### ASSIGNED TASK
Each line of the listing where the string "GIORNATA" appears is to be identified and copied.

### GIVEN DATA

§

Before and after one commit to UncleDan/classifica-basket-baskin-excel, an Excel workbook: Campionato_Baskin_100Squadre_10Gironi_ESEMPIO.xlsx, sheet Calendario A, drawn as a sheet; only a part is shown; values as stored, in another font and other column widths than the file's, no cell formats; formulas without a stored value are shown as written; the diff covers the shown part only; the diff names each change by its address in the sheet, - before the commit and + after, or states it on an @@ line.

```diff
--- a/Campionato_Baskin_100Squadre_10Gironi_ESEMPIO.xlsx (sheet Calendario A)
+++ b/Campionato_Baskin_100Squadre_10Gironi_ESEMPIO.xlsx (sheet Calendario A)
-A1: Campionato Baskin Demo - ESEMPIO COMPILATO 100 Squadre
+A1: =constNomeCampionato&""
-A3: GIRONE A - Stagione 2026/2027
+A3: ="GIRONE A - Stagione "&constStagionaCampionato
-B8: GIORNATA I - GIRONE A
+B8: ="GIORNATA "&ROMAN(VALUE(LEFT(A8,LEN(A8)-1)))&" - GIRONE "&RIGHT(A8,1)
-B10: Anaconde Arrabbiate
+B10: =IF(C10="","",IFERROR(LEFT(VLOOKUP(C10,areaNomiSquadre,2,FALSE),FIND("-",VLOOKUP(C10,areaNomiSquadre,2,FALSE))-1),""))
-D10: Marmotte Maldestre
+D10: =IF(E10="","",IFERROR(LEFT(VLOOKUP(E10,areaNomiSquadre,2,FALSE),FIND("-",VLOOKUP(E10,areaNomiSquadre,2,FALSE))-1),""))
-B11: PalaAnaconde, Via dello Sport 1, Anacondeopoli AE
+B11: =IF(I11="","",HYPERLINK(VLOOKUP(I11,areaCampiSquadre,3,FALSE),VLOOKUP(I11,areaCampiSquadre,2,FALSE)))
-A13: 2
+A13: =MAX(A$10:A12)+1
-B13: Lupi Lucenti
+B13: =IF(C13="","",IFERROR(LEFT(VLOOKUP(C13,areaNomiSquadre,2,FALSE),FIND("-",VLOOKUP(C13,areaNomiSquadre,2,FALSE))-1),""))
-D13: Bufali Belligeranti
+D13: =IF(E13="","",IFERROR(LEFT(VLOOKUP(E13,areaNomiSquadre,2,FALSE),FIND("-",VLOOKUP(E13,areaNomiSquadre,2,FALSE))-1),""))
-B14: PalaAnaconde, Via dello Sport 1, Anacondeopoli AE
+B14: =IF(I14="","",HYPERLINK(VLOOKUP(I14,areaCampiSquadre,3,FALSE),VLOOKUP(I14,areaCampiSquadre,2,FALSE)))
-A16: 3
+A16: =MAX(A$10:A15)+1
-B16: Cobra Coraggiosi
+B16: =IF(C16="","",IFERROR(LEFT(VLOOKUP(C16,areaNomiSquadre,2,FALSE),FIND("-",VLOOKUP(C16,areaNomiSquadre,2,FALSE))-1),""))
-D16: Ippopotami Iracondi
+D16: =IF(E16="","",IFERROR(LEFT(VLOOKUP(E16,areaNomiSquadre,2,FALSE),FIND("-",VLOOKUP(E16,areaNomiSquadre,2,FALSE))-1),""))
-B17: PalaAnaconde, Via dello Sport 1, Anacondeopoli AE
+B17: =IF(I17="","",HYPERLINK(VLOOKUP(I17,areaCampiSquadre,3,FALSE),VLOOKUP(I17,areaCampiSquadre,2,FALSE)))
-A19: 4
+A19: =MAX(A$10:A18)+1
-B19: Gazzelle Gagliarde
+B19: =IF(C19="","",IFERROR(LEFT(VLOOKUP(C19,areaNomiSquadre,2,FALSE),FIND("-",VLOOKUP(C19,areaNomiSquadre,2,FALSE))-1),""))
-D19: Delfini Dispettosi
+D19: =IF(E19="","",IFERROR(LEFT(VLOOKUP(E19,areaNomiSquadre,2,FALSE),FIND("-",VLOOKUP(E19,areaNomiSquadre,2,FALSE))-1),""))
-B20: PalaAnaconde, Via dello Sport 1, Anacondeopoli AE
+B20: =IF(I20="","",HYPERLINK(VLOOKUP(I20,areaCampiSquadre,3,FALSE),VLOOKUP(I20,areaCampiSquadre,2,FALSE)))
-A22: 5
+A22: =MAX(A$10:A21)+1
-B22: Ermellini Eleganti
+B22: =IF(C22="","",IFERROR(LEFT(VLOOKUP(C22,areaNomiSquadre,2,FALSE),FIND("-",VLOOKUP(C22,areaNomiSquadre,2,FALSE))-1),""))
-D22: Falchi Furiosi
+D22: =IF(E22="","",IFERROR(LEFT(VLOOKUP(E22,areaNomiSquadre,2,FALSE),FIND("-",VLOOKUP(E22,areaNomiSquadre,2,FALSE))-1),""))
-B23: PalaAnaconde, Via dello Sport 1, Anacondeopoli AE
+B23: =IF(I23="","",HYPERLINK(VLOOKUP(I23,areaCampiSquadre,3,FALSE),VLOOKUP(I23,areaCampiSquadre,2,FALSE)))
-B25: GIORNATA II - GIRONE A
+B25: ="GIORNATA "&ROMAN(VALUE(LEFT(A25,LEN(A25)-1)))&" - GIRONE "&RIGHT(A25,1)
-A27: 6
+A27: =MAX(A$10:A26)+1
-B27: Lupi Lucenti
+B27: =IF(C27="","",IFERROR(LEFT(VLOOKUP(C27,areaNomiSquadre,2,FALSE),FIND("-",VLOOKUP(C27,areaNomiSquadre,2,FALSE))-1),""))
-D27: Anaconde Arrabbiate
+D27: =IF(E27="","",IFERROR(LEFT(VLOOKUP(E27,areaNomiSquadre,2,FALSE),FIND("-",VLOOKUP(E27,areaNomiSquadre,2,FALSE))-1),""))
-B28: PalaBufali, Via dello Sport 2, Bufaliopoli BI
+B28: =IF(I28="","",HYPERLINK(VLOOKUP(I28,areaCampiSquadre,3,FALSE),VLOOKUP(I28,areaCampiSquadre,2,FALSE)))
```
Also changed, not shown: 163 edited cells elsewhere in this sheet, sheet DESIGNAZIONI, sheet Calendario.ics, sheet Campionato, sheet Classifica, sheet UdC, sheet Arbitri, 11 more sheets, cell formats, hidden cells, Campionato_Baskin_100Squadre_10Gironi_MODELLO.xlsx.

§

### PROBLEM SOLUTION
-B8: GIORNATA I - GIRONE A
+B8: ="GIORNATA "&ROMAN(VALUE(LEFT(A8,LEN(A8)-1)))&" - GIRONE "&RIGHT(A8,1)
-B25: GIORNATA II - GIRONE A
+B25: ="GIORNATA "&ROMAN(VALUE(LEFT(A25,LEN(A25)-1)))&" - GIRONE "&RIGHT(A25,1)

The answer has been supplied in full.